Christopher: To start off, this was my very first time taking in part in the competition and I really didn’t know what to expect. But everybody there, from the staff to the playwrights were really friendly and encouraging and we made small talk here and there (when we are taking breaks from our works). I don’t remember much of the 24 hours, but I do remember our looks of exclamation when we were stumped by stimuli that we totally didn’t expect, exchanging smiles with fellow writers at 3am, knowing we were trapped in a surreal situation, writing a play in the middle of a farm because of our joy for writing. I must have drank like 5 cups of coffee (maybe more) with extra sugar. I didn’t sleep but I did nap for 30 minutes whenever I ran out of ideas (I napped for an hour once because after waking up I still had no idea what to write about). Naps are important because I believe in those dream states, indistinct voices of certain characters become distinct without the interference of the author.
To end off, what really kept me going was not the caffeine or the naps, but looking at different playwrights, from the elders to the youths full of energy when writing (especially the youth still running and jumping around at 2am), regardless of their age committing themselves to the keyboard to produce the best piece of work they could in 24 hours. It was really humbling and motivating to write amongst those playwrights till the sun rose the next day
Popspoken: What about writing plays do you enjoy?
Christopher: I write plays for different reasons. Sometimes I enjoy writing because I need to write, as a cathartic release. The release is enjoyable, but when writing those plays, I am trapped in the minds of my characters, dwelling on their thoughts until I finish the play which could be really tormenting until the play is done.
But if I were to just point to a reason for writing, I continue to write because of the characters that emerged from my writings. Characters although born from my own imagination but are as foreign as the shadows I see while taking the public transport every morning. Characters who speak, characters who surprises me with their words, characters who made me cry and laugh, characters whose words although born through my own fingers, are not my own words. I write for these characters.
Popspoken: What aspect of The Good Farmer do you identify with the most?
Christopher: It would probably the unending quest to look for answers and the questioning of the self. Why am I born this way? Nature or nurture? And I think we often look at our environments and our peers to understand the self, and our siblings would probably be our closest peers when we were growing up. What they do, or who they are might have an impact on how we see ourselves as we grow up.

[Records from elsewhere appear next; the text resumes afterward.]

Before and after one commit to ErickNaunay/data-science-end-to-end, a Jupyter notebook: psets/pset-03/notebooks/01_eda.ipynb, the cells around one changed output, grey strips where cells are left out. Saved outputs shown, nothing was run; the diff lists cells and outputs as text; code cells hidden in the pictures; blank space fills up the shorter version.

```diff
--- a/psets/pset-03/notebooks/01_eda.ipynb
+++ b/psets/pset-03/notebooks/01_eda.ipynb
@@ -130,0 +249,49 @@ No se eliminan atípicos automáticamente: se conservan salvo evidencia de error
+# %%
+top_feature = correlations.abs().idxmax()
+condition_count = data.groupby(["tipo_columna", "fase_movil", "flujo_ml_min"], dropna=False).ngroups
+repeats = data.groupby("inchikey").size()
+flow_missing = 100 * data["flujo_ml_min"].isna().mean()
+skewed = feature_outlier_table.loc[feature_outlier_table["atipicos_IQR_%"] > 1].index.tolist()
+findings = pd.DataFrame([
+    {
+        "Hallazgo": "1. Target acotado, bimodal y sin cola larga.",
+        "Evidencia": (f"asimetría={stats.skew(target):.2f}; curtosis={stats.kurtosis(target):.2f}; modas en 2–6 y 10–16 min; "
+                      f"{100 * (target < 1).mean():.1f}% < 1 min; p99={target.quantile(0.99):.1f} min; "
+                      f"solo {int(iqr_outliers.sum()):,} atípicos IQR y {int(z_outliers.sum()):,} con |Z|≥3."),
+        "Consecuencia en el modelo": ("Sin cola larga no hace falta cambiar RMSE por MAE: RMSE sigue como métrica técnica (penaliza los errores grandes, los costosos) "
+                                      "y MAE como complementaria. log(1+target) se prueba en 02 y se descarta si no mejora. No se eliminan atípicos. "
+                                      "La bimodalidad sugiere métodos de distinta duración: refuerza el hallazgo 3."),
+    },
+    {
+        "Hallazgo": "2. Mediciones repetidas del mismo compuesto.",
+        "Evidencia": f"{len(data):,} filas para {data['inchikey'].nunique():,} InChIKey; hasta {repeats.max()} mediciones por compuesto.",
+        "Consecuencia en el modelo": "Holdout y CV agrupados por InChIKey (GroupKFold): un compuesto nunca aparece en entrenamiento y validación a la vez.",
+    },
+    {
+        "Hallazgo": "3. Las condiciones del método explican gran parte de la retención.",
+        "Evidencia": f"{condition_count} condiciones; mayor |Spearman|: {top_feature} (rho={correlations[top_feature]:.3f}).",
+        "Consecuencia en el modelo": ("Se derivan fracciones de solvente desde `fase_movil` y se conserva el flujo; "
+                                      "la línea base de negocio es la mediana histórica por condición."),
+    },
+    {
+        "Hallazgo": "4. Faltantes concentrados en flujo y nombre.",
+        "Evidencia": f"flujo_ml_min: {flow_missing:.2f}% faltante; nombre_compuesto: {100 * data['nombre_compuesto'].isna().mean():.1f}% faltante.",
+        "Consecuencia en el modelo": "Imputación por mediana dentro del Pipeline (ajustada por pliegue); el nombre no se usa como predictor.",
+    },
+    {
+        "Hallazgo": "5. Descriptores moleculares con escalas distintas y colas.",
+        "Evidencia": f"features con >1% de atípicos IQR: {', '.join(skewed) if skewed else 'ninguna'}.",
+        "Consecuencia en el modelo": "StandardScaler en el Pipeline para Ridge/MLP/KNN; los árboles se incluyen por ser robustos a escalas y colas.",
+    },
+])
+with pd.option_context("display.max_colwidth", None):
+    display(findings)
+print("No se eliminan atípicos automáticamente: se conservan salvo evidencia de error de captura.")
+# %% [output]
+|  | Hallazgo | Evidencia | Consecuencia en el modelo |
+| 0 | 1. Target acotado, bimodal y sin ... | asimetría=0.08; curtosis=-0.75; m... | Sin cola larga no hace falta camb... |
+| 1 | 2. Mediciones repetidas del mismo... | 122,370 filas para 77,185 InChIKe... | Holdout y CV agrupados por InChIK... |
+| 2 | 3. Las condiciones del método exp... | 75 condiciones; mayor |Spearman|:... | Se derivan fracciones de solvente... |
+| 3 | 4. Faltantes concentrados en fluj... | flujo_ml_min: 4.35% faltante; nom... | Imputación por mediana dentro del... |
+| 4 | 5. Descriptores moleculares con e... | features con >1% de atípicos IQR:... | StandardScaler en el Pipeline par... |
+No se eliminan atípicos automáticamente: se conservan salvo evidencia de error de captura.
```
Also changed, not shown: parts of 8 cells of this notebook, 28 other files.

Another aspect I identify with would be the difficulty in expressing love to our family members. I think traditional parents often layer their care and concerns with naggings and even sarcasms. I wrote this aspect in for the father character of the two siblings. But I think if we try to look hard enough and listen with our hearts, as cliché as it is, love is more than words.
The Good Farmer
Date: 8th – 24th March 2018
Location: Mountbatten Community Centre (15th – 17th) / SingPost Centre Auditorium (23rd & 24th)
Time: 3pm / 8pm (Varies with date)
Admission: Free Admission with Registration (Click here to register.)